Throughout the 1950s, Fulton tested STARS with weights, dummies and various aircraft on the way to developing a workable system, while the CIA secretly did its own testing — on humans — using a simpler design.
If you think sticking balloons onto animals in MGSV is weird, consider this: one of the last tests Fulton performed on his design involved a pig, and went...well, the CIA tells it like this:
Fulton first used instrumented dummies as he prepared for a live pickup. He next used a pig, as pigs have nervous systems close to humans. Lifted off the ground, the pig began to spin as it flew through the air at 125 mph. It arrived on board undamaged but in a disoriented state. Once it recovered, it attacked the crew.
By 1958, Fulton's research was almost complete. The system recorded its first human pickup in August, and the process had been pretty much finalised: an aircraft would drop a package that contained a harness, a braided nylon line, a helium bottle and a balloon. Someone on the ground would collect this, wear/attach the harness to cargo, inflate the balloon and be shot into the sky. Which was the easy part; an aircraft, normally a C-130 Hercules, would then have to collect the person/package:

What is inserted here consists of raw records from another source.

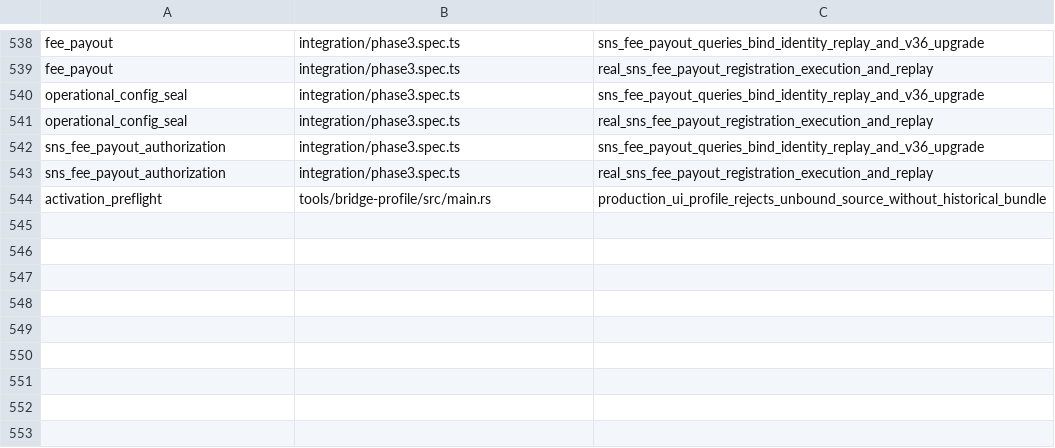
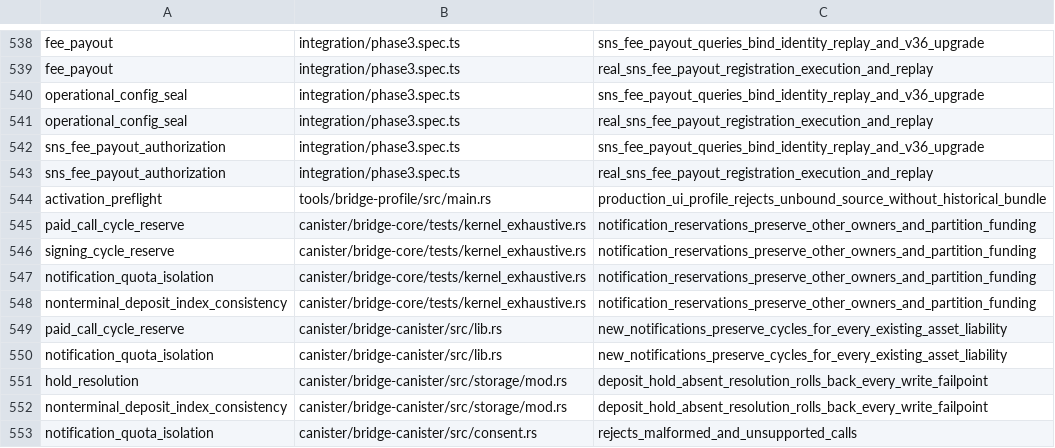
Before and after one commit to humandebri/Bridge, a TSV file: verification/claim-test-links.tsv, drawn as a sheet; only a part is shown, gaps mark what is left out; the diff names each change by its address in the sheet, - before the commit and + after, or states it on an @@ line.

```diff
--- a/verification/claim-test-links.tsv
+++ b/verification/claim-test-links.tsv
+row 545: paid_call_cycle_reserve | canister/bridge-core/tests/kernel_exhaustive.rs | notification_reservations_preserve_other_owners_and_partition_funding
+row 546: signing_cycle_reserve | canister/bridge-core/tests/kernel_exhaustive.rs | notification_reservations_preserve_other_owners_and_partition_funding
+row 547: notification_quota_isolation | canister/bridge-core/tests/kernel_exhaustive.rs | notification_reservations_preserve_other_owners_and_partition_funding
+row 548: nonterminal_deposit_index_consistency | canister/bridge-core/tests/kernel_exhaustive.rs | notification_reservations_preserve_other_owners_and_partition_funding
+row 549: paid_call_cycle_reserve | canister/bridge-canister/src/lib.rs | new_notifications_preserve_cycles_for_every_existing_asset_liability
+row 550: notification_quota_isolation | canister/bridge-canister/src/lib.rs | new_notifications_preserve_cycles_for_every_existing_asset_liability
+row 551: hold_resolution | canister/bridge-canister/src/storage/mod.rs | deposit_hold_absent_resolution_rolls_back_every_write_failpoint
+row 552: nonterminal_deposit_index_consistency | canister/bridge-canister/src/storage/mod.rs | deposit_hold_absent_resolution_rolls_back_every_write_failpoint
+row 553: notification_quota_isolation | canister/bridge-canister/src/consent.rs | rejects_malformed_and_unsupported_calls
```
Also changed, not shown: verification/claim-test-manifest.tsv, verification/claims.tsv, 12 other files.
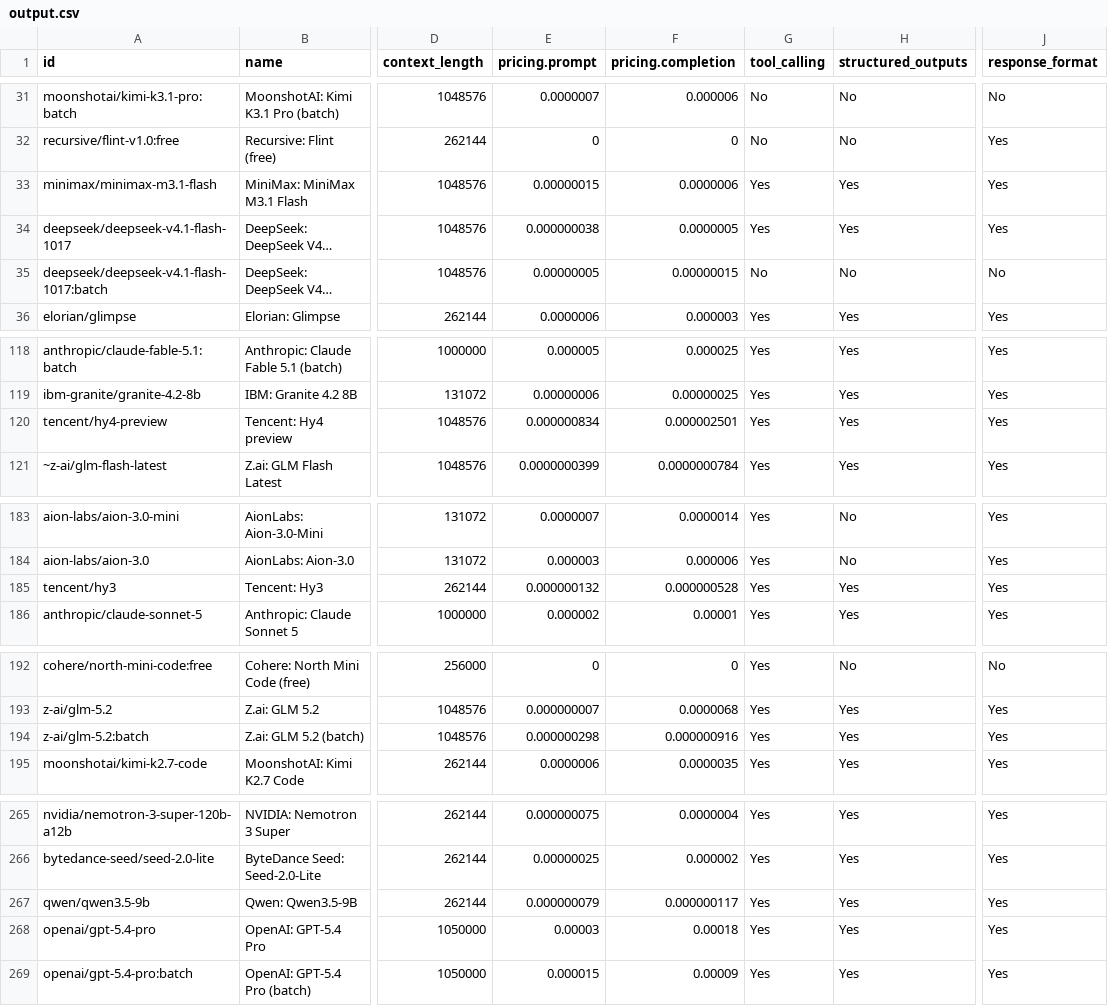
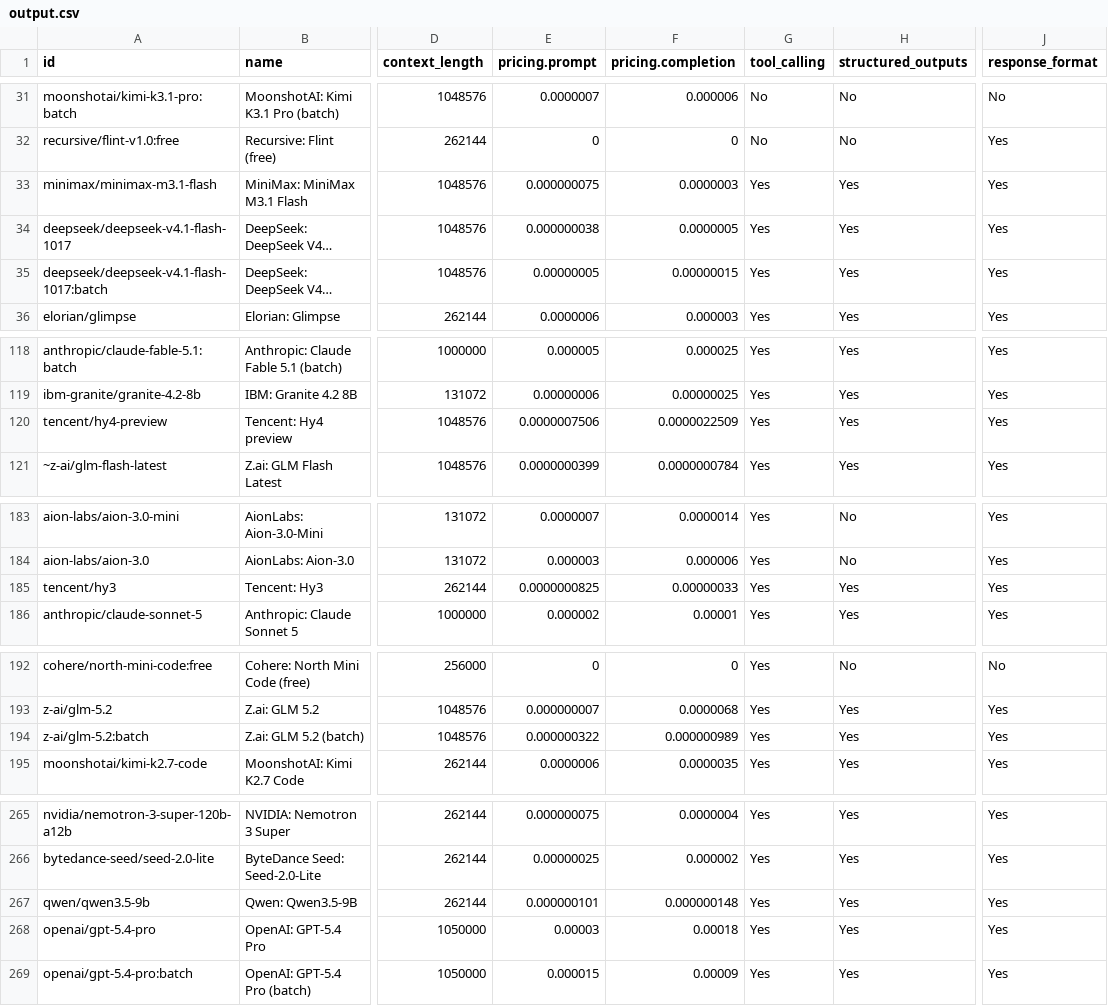
Before and after one commit to jvrck/openrouterlist, a CSV file: data/output.csv, drawn as a sheet; only a part is shown, gaps mark what is left out; long unchanged cells end in …; the diff covers the shown part only; the diff names each change by its address in the sheet, - before the commit and + after, or states it on an @@ line.

```diff
--- a/data/output.csv
+++ b/data/output.csv
-E33 (pricing.prompt): 0.00000015
+E33 (pricing.prompt): 0.000000075
-F33 (pricing.completion): 0.0000006
+F33 (pricing.completion): 0.0000003
-G35 (tool_calling): No
+G35 (tool_calling): Yes
-H35 (structured_outputs): No
+H35 (structured_outputs): Yes
-J35 (response_format): No
+J35 (response_format): Yes
-E120 (pricing.prompt): 0.000000834
+E120 (pricing.prompt): 0.0000007506
-F120 (pricing.completion): 0.000002501
+F120 (pricing.completion): 0.0000022509
-E185 (pricing.prompt): 0.000000132
+E185 (pricing.prompt): 0.0000000825
-F185 (pricing.completion): 0.000000528
+F185 (pricing.completion): 0.00000033
-E194 (pricing.prompt): 0.000000298
+E194 (pricing.prompt): 0.000000322
-F194 (pricing.completion): 0.000000916
+F194 (pricing.completion): 0.000000989
-E267 (pricing.prompt): 0.000000079
+E267 (pricing.prompt): 0.000000101
-F267 (pricing.completion): 0.000000117
+F267 (pricing.completion): 0.000000148
```
Also changed, not shown: 5 edited cells elsewhere in this file, 27 other files.
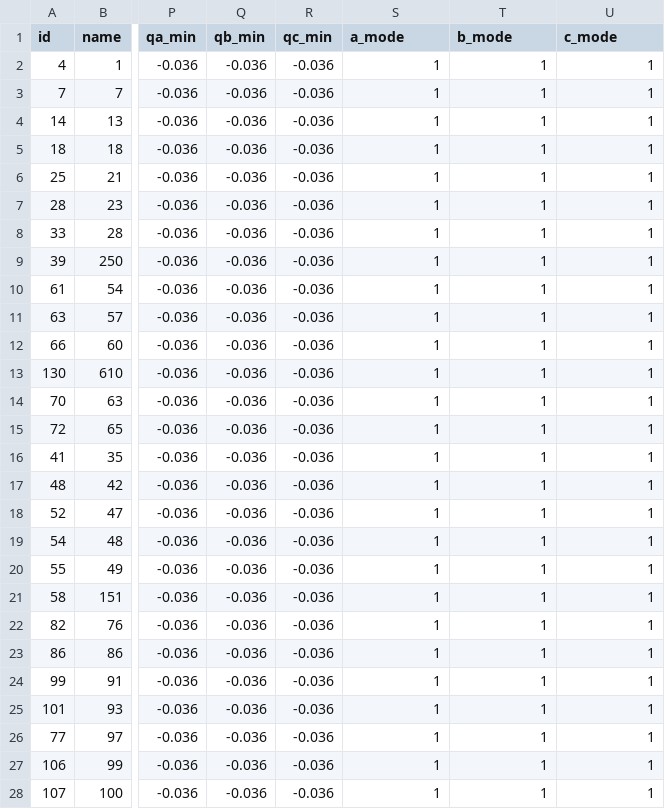
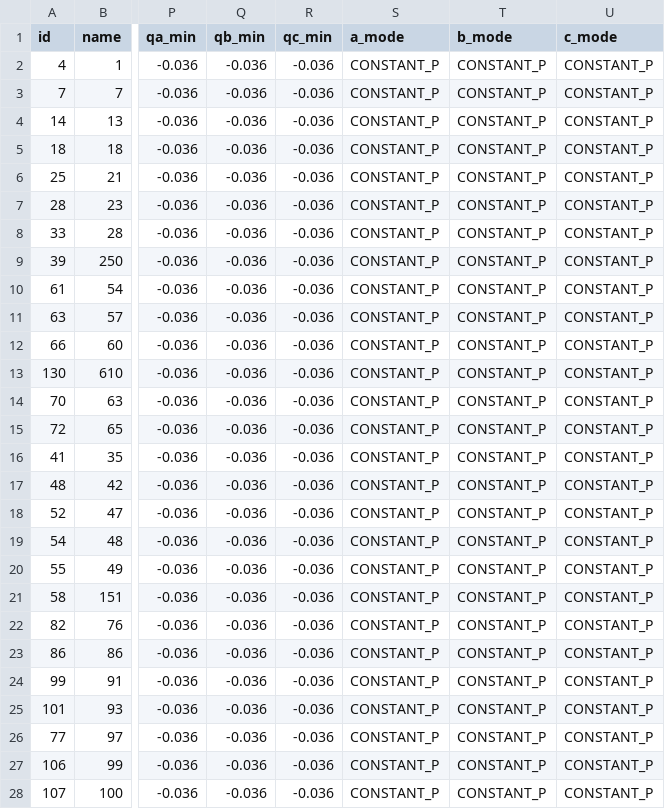
Before and after one commit to nathantgray/distopf, a CSV file: distopf/cases/csv/ieee123_30der/gen_data.csv, drawn as a sheet; only a part is shown, gaps mark what is left out; the diff covers the shown part only; the diff names each change by its address in the sheet, - before the commit and + after, or states it on an @@ line.

```diff
--- a/distopf/cases/csv/ieee123_30der/gen_data.csv
+++ b/distopf/cases/csv/ieee123_30der/gen_data.csv
-S2:S28 (a_mode): 1
+S2:S28 (a_mode): CONSTANT_P
-T2:T28 (b_mode): 1
+T2:T28 (b_mode): CONSTANT_P
-U2:U28 (c_mode): 1
+U2:U28 (c_mode): CONSTANT_P
```
Also changed, not shown: 9 edited cells elsewhere in this file, 8 other files.
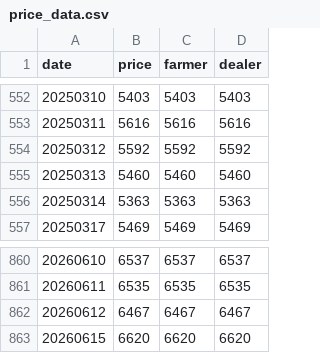
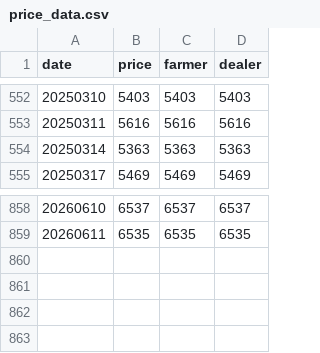
Before and after one commit to yslee031216-dot/pork-price, a CSV file: price_data.csv, drawn as a sheet; only a part is shown, gaps mark what is left out; the diff names each change by its address in the sheet, - before the commit and + after, or states it on an @@ line.

Commit message:
CSV 초기 업로드

```diff
--- a/price_data.csv
+++ b/price_data.csv
-row 554: 20250312 | 5592 | 5592 | 5592
-row 555: 20250313 | 5460 | 5460 | 5460
-row 862: 20260612 | 6467 | 6467 | 6467
-row 863: 20260615 | 6620 | 6620 | 6620
```
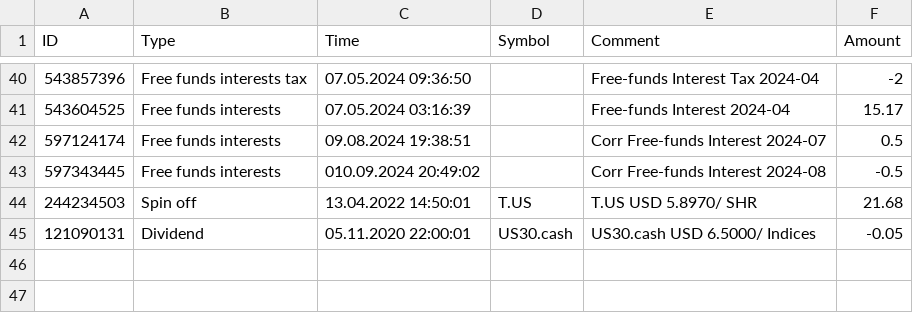
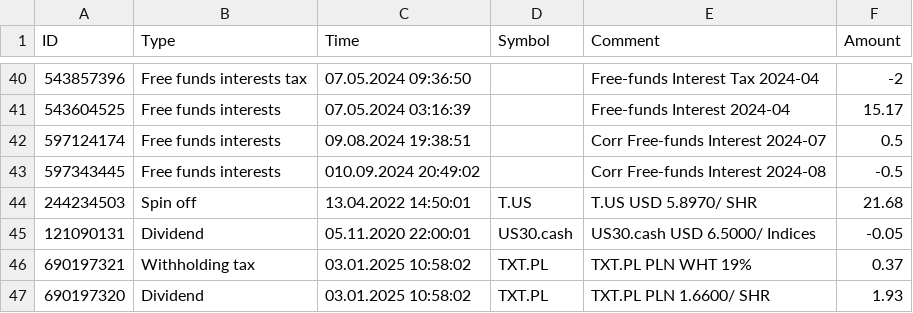
Before and after one commit to dickwolff/Export-To-Ghostfolio, a CSV file: samples/xtb-export.csv, drawn as a sheet; only a part is shown, gaps mark what is left out; the diff names each change by its address in the sheet, - before the commit and + after, or states it on an @@ line.

Commit message:
Retrieve currency from comment (for divdend)

```diff
--- a/samples/xtb-export.csv
+++ b/samples/xtb-export.csv
+row 46: 690197321 | Withholding tax | 03.01.2025 10:58:02 | TXT.PL | TXT.PL PLN WHT 19% | 0.37
+row 47: 690197320 | Dividend | 03.01.2025 10:58:02 | TXT.PL | TXT.PL PLN 1.6600/ SHR | 1.93
```
Also changed, not shown: 2 other files.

The pickup aircraft sported two tubular steel "horns" protruding from its nose, 30 feet long and spread at a 70° angle. The aircraft would fly into the line, aiming at a bright mylar marker placed at the 425-foot (130 m) level. As the line was caught between the forks on the nose of the aircraft, the balloon was released and at the same time the spring-loaded trigger mechanism (sky anchor) secured the line to the aircraft. As the line streamed under the fuselage, it was snared by the pickup crew, using a J-hook. It was then attached to a powered winch and pulled on board. The aircraft also had cables strung from the nose to the wingtips to keep the balloon line away from the propellers, in case the catch was unsuccessful.
STARS saw its first active service in 1962 on Operation Coldfeet when a pair of American agents were retrieved — despite atrocious visibility — following their survey of an abandoned Soviet research base. Below is a shot of one of those agents, Maj. James Smith, celebrating his successful retrieval on-board the specially-modified B-17 that picked him up.
Over the next three decades, STARS was used extensively by the US, not just on CIA missions but by the Air Force and Navy as well. And in spite of fears over how elaborate and dangerous it had appeared (the Navy had such concerns in 1961 that Operation Coldfeet had nearly been cancelled), between 1962 and the system's demise in the 1990s only a single fatality was recorded.
STARS was phased out in 1996 when the last branch of the services employing it, Air Force Special Operations Command, ceased supporting the tech. As useful as it had been to the US during the Cold War, advances in helicopter range and landing capabilities had rendered STARS unnecessary.
So the next time you're sticking a balloon to an unconscious sheep and wondering, "what the hell am I doing here, Kojima, you're crazy", know that the only crazy thing about Fulton's invention being in the game was Kojima being smart enough to include something so cool in the first place.